:: Available records ::
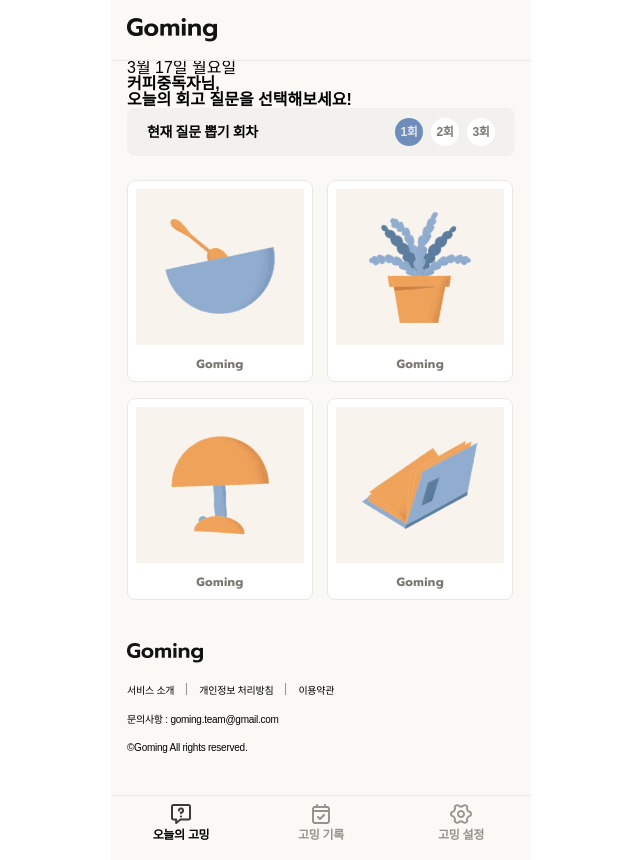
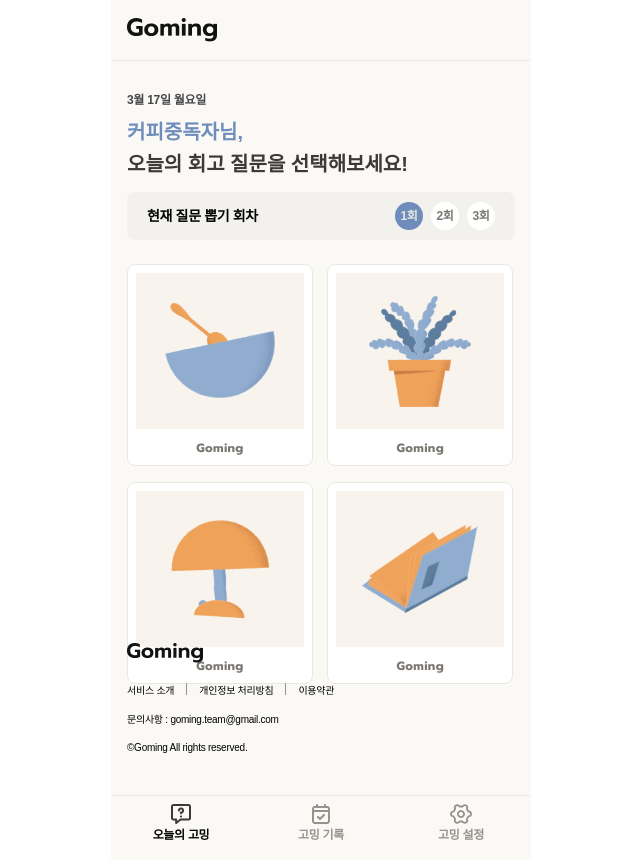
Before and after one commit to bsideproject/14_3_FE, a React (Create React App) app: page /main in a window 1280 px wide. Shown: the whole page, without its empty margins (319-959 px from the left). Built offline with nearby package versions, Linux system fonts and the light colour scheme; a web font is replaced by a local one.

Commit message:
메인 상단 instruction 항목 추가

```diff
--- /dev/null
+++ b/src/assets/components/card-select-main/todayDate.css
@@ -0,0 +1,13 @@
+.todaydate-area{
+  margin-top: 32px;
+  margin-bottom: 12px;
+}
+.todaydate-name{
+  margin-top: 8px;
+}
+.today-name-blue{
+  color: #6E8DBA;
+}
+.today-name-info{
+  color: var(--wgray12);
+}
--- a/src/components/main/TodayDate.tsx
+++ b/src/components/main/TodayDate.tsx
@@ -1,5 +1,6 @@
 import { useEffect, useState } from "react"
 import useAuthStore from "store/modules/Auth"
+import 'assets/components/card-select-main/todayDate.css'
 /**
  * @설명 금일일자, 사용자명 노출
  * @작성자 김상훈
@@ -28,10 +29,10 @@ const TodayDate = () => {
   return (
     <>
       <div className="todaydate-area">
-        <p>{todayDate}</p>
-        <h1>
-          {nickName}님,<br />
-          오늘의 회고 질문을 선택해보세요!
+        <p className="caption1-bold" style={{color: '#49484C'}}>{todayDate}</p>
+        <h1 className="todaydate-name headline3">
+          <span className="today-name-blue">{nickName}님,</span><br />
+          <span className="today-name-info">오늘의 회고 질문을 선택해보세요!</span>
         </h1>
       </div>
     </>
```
:::
:: Available records ::
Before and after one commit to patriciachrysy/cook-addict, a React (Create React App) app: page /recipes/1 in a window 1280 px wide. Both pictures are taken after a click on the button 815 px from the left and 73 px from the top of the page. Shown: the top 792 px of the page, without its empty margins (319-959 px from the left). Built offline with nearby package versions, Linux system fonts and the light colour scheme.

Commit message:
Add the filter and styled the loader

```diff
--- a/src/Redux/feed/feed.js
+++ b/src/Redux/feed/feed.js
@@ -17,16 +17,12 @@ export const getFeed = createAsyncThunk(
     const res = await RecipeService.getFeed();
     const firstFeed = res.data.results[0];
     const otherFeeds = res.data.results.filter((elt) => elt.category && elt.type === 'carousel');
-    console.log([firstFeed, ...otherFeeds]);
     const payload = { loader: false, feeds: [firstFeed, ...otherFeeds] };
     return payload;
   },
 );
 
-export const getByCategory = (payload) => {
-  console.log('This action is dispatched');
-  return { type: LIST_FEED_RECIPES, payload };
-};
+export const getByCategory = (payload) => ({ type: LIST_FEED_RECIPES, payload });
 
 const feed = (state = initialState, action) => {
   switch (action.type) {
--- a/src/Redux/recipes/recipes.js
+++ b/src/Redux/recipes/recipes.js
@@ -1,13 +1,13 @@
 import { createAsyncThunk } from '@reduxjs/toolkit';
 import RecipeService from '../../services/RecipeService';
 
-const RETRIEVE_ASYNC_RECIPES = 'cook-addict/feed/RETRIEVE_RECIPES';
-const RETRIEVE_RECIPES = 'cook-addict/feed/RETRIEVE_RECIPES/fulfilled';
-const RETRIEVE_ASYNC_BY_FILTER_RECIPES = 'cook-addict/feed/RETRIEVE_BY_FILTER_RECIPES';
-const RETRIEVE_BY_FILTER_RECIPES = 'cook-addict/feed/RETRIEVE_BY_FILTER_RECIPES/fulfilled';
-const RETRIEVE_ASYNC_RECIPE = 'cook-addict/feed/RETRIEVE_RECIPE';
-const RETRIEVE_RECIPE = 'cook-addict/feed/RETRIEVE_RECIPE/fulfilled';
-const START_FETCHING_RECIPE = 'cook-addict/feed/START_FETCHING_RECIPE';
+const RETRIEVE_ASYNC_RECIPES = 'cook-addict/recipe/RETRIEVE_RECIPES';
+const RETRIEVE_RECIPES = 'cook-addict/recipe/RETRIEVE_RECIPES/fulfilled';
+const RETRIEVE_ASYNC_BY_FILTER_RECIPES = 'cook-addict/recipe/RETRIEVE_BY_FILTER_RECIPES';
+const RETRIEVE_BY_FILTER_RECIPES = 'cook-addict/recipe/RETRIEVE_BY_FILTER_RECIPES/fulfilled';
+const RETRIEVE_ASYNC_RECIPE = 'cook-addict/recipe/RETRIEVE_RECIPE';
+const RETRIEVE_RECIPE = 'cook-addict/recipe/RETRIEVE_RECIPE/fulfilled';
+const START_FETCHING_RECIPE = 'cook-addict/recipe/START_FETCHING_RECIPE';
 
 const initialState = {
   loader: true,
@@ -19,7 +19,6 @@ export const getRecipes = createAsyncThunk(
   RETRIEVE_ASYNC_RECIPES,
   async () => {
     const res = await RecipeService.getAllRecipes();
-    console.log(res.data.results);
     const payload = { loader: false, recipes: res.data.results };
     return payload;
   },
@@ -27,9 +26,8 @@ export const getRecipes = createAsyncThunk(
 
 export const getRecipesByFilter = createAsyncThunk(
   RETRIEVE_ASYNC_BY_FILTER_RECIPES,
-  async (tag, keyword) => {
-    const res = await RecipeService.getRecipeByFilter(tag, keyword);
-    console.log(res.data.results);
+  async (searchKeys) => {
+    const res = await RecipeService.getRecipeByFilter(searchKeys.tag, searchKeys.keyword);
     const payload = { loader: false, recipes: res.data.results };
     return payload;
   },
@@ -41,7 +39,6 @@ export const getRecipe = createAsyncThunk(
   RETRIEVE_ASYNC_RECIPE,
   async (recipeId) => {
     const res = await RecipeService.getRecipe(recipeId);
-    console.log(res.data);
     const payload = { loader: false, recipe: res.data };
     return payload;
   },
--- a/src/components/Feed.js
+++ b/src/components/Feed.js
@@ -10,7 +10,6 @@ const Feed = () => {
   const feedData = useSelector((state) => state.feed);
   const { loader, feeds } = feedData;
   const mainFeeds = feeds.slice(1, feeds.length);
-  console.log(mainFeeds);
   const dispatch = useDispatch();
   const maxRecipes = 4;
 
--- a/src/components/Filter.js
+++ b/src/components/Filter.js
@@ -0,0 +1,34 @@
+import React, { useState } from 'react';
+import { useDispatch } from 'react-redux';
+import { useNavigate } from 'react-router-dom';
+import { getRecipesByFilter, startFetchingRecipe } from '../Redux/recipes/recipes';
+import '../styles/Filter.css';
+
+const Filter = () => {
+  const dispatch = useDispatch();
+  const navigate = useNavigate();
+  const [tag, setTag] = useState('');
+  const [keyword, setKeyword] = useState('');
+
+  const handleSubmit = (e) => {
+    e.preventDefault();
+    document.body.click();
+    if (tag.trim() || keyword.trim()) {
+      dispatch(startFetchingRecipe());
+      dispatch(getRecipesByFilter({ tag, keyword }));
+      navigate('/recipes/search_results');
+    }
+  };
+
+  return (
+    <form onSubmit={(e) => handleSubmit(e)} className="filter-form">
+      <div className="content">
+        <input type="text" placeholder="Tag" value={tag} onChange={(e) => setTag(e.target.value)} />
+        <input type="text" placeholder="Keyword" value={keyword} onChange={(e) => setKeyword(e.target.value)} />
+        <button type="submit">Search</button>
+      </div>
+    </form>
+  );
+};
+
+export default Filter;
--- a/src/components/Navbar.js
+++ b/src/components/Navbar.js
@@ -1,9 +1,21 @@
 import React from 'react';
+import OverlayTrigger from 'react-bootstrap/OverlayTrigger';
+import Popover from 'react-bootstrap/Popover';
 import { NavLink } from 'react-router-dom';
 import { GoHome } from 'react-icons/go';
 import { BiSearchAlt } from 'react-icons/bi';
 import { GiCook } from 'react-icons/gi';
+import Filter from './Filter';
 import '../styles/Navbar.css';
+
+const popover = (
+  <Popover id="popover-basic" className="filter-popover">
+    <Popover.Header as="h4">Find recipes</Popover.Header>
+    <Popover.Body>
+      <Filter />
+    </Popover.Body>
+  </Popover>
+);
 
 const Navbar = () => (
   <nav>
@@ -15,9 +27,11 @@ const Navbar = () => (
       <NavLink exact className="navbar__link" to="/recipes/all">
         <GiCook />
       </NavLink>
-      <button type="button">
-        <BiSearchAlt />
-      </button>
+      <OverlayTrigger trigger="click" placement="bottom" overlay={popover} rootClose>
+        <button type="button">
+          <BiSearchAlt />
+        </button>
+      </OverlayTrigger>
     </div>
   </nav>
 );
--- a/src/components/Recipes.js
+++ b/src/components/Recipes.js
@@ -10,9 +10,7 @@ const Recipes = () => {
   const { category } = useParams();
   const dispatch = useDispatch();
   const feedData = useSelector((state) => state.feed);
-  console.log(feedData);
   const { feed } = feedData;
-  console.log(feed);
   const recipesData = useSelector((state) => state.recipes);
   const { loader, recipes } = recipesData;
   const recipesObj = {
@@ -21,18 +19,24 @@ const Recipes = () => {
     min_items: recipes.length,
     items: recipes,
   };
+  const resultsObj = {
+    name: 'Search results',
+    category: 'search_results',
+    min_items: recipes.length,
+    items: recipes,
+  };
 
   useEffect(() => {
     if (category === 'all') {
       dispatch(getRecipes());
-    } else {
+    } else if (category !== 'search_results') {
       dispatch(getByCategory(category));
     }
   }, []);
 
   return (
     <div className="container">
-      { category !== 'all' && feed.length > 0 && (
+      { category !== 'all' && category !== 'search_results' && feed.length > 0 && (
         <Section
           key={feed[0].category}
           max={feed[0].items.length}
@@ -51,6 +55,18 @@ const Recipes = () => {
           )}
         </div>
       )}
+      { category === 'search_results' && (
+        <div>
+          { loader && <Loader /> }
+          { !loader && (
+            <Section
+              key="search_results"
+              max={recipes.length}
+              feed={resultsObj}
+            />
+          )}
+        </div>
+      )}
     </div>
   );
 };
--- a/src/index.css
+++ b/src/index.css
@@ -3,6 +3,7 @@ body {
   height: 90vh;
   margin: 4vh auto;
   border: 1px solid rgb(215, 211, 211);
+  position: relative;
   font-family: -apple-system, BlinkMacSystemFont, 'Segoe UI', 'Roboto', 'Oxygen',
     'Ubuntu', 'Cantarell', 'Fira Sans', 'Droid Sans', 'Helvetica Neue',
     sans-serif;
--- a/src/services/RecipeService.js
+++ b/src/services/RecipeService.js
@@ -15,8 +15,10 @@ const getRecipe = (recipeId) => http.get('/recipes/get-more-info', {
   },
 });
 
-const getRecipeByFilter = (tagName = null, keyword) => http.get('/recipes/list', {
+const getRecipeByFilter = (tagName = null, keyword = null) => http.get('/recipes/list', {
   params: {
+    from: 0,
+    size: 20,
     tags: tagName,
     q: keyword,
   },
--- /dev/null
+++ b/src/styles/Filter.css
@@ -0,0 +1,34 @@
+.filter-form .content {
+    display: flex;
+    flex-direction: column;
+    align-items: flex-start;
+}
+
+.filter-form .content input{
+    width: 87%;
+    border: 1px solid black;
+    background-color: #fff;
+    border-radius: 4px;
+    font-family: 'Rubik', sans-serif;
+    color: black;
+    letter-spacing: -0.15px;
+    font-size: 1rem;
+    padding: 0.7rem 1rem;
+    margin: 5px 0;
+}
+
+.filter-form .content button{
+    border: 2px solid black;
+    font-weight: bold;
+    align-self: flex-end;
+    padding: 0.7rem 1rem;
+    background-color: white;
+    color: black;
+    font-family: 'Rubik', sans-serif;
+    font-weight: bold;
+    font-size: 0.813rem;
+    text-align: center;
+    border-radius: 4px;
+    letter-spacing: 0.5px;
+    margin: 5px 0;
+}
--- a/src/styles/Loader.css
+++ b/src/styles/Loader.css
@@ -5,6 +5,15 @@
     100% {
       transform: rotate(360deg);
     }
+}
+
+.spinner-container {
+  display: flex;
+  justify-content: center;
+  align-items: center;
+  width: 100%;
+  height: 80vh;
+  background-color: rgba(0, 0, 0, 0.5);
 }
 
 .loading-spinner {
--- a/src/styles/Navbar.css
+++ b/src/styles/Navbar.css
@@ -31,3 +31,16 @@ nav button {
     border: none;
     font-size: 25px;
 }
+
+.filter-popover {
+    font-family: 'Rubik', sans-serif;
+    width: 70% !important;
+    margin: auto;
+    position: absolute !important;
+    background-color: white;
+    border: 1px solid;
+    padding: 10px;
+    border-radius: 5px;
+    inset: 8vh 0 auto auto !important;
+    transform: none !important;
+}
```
:::
:: Available records ::
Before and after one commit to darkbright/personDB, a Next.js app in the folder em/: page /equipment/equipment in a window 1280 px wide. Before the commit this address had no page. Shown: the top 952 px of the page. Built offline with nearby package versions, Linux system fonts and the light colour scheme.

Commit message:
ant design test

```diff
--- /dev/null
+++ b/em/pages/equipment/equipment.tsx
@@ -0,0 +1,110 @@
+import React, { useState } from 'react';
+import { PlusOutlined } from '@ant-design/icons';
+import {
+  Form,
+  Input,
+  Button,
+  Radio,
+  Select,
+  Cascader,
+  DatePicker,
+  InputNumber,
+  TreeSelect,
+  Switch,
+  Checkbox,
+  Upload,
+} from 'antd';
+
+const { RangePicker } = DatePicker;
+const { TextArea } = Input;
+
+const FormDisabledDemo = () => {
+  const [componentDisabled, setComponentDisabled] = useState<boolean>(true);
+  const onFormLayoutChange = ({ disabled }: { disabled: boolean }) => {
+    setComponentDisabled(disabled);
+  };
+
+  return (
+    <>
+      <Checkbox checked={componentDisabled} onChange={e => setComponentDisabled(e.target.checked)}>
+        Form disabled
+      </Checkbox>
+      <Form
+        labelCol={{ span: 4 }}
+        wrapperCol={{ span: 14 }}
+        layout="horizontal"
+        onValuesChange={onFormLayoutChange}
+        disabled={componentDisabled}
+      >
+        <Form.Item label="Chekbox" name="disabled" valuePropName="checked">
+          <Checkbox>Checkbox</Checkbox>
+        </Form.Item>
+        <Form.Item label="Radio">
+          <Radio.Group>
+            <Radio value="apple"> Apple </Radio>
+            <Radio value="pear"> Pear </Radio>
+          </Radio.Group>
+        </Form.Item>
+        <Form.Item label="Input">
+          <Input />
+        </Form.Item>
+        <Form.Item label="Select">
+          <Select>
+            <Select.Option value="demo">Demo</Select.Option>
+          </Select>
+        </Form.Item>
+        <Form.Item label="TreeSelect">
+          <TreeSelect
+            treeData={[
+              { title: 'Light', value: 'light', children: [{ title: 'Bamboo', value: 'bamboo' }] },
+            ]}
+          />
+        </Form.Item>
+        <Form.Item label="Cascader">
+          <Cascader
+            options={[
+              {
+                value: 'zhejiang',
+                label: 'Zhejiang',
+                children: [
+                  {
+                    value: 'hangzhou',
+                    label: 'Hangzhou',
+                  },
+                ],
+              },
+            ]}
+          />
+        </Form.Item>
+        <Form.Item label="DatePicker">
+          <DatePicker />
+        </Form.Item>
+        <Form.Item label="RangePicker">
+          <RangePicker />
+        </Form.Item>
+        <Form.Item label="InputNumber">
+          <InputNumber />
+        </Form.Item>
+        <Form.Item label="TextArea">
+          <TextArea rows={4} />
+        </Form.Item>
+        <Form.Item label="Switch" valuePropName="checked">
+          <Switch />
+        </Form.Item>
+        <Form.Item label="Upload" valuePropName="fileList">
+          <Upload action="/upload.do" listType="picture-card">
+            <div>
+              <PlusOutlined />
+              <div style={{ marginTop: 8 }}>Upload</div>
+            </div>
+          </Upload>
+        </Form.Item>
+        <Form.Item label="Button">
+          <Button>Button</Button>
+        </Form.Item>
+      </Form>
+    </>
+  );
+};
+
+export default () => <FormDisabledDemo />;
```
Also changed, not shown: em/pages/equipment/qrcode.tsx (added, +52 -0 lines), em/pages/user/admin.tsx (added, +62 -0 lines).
:::
## What you should do
Your response should be made up of the lines in the data that contain the word "DatePicker".

## Written solution
+  DatePicker,
+const { RangePicker } = DatePicker;
+        <Form.Item label="DatePicker">
+          <DatePicker />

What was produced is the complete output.